§ What you need to do: As the answer, give every line of the records that includes the word "className".

──────────────────────────────

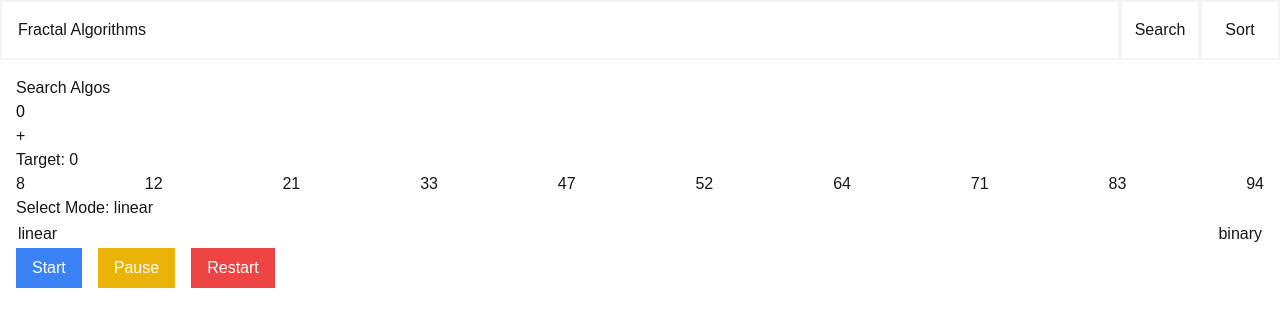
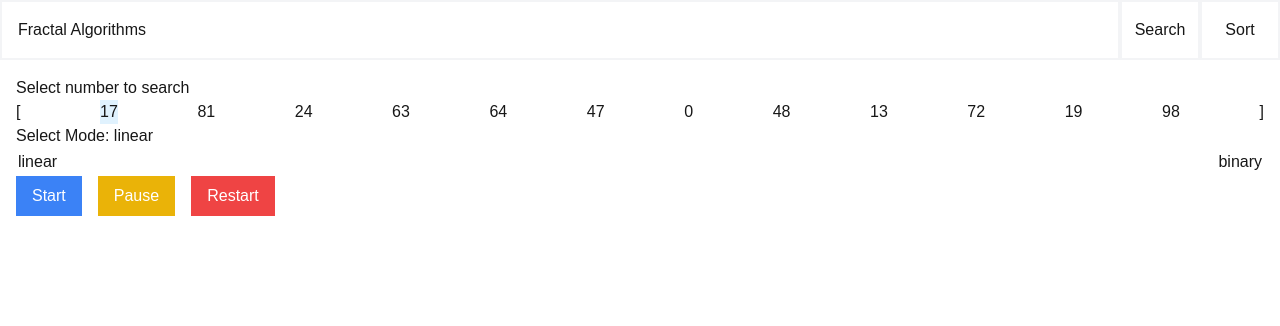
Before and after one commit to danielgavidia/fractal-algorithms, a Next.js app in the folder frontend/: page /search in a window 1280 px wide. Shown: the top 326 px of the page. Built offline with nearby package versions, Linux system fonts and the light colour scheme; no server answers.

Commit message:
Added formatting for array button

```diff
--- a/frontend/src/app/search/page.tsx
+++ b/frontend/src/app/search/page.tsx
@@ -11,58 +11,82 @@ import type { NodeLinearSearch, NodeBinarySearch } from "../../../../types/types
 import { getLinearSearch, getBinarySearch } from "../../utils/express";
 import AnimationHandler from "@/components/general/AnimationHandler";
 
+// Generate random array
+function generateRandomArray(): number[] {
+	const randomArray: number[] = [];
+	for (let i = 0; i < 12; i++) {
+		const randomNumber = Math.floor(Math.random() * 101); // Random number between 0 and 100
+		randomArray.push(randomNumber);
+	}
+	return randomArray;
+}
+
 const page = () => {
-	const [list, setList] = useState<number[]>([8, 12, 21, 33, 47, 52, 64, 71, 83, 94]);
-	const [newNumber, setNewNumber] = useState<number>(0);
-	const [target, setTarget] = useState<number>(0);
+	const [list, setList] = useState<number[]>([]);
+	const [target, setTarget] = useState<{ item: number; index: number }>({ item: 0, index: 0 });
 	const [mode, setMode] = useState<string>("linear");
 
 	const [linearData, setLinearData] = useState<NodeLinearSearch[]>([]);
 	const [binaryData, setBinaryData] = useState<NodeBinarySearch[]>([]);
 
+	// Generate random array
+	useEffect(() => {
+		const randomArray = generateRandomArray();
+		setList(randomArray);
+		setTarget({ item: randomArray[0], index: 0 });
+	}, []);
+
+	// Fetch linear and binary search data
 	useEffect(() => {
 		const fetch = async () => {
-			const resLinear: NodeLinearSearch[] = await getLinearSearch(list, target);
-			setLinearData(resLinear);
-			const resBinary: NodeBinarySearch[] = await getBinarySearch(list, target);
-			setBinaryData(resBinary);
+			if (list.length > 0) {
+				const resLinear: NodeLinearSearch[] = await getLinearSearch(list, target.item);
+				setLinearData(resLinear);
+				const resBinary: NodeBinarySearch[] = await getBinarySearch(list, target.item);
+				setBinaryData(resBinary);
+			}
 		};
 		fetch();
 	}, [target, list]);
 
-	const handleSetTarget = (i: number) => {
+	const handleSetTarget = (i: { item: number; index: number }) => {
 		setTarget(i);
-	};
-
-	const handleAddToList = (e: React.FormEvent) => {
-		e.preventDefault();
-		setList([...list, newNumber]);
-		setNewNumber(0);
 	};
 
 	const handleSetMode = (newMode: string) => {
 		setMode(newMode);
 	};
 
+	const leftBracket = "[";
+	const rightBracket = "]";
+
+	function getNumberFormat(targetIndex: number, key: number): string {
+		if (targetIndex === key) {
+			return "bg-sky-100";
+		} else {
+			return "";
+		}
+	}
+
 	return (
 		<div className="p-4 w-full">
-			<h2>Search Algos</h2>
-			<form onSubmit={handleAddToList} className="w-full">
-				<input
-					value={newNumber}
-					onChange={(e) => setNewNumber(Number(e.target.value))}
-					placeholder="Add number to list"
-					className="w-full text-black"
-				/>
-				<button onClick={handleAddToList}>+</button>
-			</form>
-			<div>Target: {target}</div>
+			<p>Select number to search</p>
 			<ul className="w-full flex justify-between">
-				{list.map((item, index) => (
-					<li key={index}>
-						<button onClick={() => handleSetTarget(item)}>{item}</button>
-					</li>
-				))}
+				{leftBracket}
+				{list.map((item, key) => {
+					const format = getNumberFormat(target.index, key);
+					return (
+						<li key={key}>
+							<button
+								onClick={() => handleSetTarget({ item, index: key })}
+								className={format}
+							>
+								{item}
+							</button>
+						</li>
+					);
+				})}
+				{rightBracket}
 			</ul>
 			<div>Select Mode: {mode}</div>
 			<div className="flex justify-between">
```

──────────────────────────────

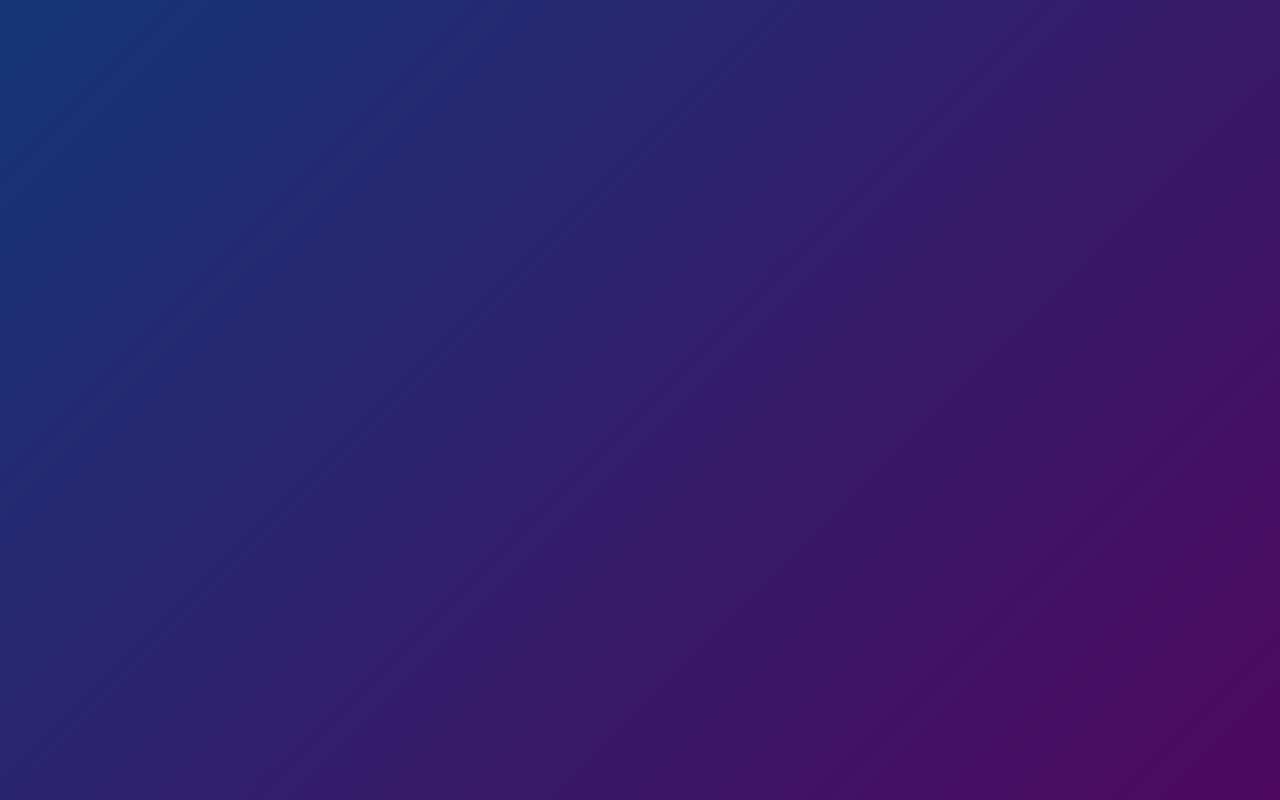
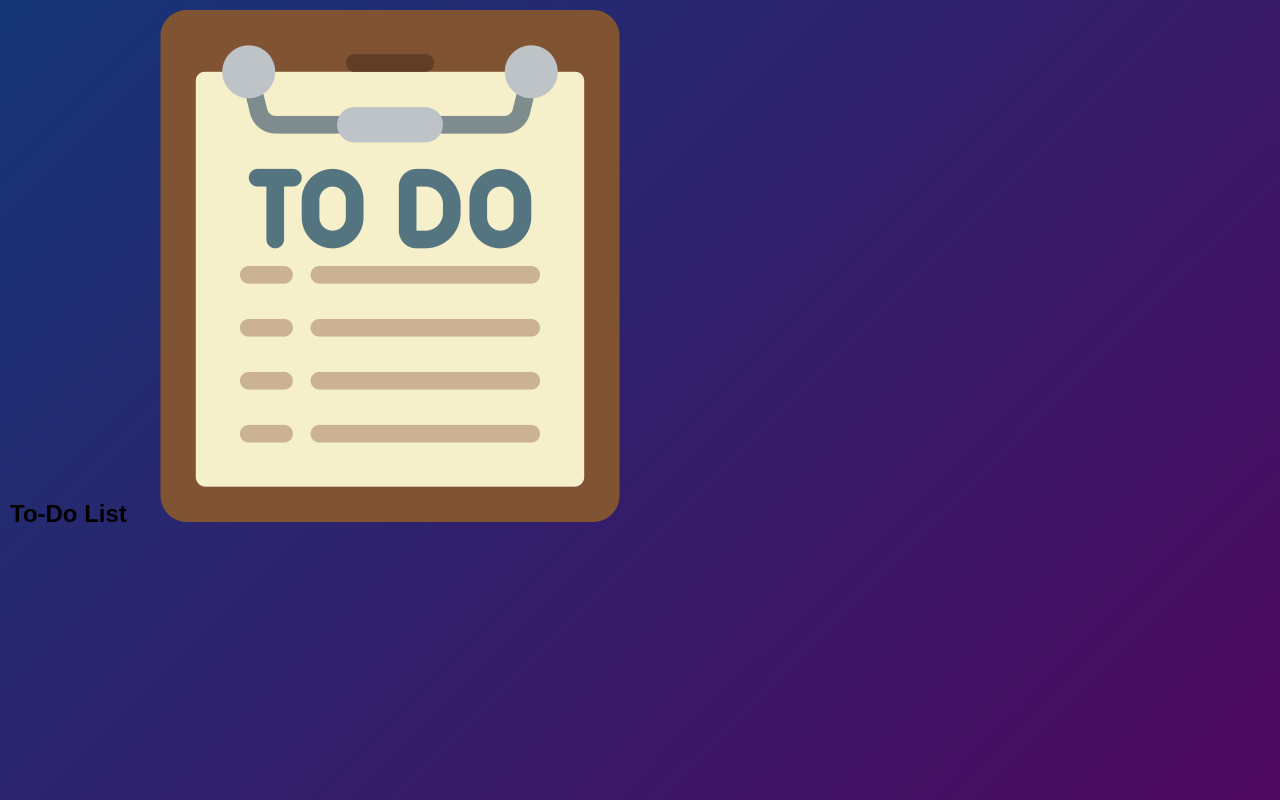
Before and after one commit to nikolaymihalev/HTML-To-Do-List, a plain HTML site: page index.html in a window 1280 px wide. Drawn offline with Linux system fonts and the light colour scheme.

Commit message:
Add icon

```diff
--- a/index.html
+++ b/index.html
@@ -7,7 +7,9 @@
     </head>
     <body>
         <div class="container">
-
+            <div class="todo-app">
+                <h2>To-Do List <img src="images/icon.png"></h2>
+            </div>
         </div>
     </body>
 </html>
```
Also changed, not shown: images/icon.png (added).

──────────────────────────────

§ Answer space:
 		<div className="p-4 w-full">
-			<form onSubmit={handleAddToList} className="w-full">
-					className="w-full text-black"
 			<ul className="w-full flex justify-between">
+								className={format}
 			<div className="flex justify-between">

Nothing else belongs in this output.